Web document revisions:
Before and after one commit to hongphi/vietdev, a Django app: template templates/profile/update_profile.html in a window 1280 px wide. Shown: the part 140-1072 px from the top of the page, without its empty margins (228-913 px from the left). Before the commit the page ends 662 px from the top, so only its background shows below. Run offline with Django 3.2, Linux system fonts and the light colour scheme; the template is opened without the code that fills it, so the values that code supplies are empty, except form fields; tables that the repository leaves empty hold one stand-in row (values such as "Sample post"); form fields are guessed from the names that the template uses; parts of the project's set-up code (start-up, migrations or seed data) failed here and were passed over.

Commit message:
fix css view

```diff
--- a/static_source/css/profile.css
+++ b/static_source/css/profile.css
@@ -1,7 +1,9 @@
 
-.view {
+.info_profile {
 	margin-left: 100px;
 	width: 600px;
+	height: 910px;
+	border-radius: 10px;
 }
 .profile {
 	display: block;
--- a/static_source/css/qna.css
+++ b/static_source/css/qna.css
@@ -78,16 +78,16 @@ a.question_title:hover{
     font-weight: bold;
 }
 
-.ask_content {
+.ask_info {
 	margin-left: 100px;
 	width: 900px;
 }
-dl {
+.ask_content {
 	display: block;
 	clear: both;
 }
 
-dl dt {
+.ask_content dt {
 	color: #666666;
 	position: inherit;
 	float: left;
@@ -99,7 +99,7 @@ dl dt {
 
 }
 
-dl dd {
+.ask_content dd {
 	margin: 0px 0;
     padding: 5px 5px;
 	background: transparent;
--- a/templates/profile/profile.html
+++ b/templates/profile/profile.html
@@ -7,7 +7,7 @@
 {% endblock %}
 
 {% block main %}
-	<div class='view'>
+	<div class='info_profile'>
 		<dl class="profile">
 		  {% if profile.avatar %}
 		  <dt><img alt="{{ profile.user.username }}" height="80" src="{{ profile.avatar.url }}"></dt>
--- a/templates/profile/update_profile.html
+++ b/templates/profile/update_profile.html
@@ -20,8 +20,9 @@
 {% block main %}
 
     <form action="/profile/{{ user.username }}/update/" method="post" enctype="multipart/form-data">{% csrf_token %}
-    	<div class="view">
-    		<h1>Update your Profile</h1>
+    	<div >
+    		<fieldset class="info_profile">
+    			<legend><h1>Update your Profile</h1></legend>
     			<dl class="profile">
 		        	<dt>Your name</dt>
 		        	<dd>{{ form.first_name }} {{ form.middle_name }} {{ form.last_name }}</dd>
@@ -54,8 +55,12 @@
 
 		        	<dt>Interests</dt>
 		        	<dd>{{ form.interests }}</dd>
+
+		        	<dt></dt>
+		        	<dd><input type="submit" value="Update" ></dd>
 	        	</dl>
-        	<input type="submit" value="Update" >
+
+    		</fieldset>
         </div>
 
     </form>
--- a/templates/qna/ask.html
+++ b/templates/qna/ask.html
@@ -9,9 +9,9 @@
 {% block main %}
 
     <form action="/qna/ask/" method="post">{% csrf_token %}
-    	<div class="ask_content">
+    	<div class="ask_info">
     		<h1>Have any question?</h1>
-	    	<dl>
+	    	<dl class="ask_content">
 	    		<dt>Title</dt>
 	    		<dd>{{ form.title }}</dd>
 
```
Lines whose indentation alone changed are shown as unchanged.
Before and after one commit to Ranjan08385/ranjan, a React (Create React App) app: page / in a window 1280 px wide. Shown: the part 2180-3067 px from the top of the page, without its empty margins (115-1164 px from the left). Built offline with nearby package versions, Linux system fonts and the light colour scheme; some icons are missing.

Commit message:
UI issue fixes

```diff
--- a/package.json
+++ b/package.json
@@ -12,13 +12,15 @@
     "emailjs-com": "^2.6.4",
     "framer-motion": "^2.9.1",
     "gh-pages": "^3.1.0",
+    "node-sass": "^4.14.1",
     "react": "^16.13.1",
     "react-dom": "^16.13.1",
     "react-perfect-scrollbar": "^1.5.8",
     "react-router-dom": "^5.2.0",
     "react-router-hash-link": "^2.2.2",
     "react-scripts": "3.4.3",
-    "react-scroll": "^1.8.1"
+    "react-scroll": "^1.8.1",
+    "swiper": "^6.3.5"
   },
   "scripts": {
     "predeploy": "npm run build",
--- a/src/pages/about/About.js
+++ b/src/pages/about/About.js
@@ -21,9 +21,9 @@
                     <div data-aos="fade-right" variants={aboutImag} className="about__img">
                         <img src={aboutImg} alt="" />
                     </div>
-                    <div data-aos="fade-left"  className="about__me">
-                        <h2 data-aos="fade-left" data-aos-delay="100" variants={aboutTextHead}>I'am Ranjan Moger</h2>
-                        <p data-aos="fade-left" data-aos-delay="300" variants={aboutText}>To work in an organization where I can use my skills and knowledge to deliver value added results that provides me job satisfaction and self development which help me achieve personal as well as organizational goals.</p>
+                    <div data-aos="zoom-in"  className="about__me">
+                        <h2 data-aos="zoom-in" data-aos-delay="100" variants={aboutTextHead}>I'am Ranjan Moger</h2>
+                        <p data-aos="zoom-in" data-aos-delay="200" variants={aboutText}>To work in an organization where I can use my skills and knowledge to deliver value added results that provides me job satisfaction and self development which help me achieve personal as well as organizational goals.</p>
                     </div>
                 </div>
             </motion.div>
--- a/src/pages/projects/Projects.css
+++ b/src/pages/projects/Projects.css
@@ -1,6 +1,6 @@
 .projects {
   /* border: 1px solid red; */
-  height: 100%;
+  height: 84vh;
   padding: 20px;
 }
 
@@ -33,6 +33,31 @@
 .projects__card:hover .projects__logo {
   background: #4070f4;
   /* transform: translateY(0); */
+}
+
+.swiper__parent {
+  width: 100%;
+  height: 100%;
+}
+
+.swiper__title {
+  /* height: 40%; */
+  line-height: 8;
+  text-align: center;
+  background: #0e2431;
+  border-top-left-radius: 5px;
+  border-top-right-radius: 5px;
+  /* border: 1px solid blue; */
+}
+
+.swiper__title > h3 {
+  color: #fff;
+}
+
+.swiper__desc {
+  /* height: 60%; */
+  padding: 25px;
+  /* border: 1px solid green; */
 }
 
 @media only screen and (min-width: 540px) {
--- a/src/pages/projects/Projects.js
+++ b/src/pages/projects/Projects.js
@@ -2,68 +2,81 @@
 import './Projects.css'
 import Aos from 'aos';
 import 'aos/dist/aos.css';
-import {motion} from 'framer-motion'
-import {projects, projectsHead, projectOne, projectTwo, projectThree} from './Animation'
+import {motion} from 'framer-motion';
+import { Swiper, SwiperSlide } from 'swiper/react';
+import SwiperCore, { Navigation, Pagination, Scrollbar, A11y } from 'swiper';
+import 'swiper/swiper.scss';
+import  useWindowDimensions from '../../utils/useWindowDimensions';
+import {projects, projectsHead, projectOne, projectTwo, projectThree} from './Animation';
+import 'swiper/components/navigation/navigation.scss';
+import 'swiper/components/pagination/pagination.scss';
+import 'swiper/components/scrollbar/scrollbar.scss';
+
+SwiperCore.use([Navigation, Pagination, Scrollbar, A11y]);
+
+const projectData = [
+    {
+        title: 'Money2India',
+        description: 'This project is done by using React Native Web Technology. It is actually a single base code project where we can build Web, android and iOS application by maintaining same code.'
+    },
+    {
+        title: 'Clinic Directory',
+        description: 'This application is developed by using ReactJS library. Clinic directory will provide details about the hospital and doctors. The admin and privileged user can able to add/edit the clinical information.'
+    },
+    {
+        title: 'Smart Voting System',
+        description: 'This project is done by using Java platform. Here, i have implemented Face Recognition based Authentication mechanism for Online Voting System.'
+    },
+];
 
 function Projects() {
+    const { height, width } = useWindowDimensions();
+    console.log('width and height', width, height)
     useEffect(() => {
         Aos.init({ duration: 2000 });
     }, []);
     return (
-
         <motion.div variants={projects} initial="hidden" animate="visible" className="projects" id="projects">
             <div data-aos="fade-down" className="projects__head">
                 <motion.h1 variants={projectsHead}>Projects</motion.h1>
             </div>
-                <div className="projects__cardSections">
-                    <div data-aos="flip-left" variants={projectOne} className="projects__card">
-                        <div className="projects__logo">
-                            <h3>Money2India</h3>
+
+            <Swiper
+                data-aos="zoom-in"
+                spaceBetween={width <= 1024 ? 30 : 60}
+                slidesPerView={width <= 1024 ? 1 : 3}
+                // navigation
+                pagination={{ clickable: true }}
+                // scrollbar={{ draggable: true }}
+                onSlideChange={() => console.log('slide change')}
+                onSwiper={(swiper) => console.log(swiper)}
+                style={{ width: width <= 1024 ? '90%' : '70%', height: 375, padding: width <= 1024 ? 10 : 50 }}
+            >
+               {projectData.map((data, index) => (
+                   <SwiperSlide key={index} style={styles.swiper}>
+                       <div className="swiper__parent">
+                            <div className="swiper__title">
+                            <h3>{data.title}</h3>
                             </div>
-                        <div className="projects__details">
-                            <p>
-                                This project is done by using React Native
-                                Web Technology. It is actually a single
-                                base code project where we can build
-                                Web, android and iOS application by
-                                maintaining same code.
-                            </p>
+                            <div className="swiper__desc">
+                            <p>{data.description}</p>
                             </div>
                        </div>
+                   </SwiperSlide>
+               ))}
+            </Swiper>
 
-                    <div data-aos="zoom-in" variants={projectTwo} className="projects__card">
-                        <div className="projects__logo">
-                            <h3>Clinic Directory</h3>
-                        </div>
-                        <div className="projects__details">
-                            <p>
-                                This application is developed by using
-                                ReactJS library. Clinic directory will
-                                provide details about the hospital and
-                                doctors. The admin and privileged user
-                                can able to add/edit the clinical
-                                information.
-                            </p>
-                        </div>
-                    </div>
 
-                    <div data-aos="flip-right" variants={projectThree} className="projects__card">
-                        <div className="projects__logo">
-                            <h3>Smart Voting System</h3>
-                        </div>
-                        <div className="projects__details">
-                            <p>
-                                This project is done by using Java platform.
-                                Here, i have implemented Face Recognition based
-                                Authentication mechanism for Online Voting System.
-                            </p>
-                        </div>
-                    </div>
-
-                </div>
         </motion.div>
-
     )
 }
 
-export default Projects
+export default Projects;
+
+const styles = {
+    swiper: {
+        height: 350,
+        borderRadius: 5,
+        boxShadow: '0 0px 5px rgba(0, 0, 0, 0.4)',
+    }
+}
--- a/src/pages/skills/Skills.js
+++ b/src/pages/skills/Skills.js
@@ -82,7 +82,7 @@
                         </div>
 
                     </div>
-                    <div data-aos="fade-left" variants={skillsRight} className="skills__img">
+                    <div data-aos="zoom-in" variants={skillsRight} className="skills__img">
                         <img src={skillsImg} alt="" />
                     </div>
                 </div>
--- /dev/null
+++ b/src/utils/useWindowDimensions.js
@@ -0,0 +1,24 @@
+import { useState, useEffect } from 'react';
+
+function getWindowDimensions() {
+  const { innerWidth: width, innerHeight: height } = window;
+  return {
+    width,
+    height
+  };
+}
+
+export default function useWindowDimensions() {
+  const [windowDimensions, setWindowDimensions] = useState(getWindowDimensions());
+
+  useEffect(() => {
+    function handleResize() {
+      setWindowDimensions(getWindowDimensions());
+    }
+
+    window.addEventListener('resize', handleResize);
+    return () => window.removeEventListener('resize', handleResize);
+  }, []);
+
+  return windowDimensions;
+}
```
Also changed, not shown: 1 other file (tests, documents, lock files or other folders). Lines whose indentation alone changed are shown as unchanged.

* _Task to complete_:
Wherever the string "const" appears in the entries above, return the line it appears on.

* _Solution to this exercise_:
+const projectData = [
+    const { height, width } = useWindowDimensions();
+const styles = {
+  const { innerWidth: width, innerHeight: height } = window;
+  const [windowDimensions, setWindowDimensions] = useState(getWindowDimensions());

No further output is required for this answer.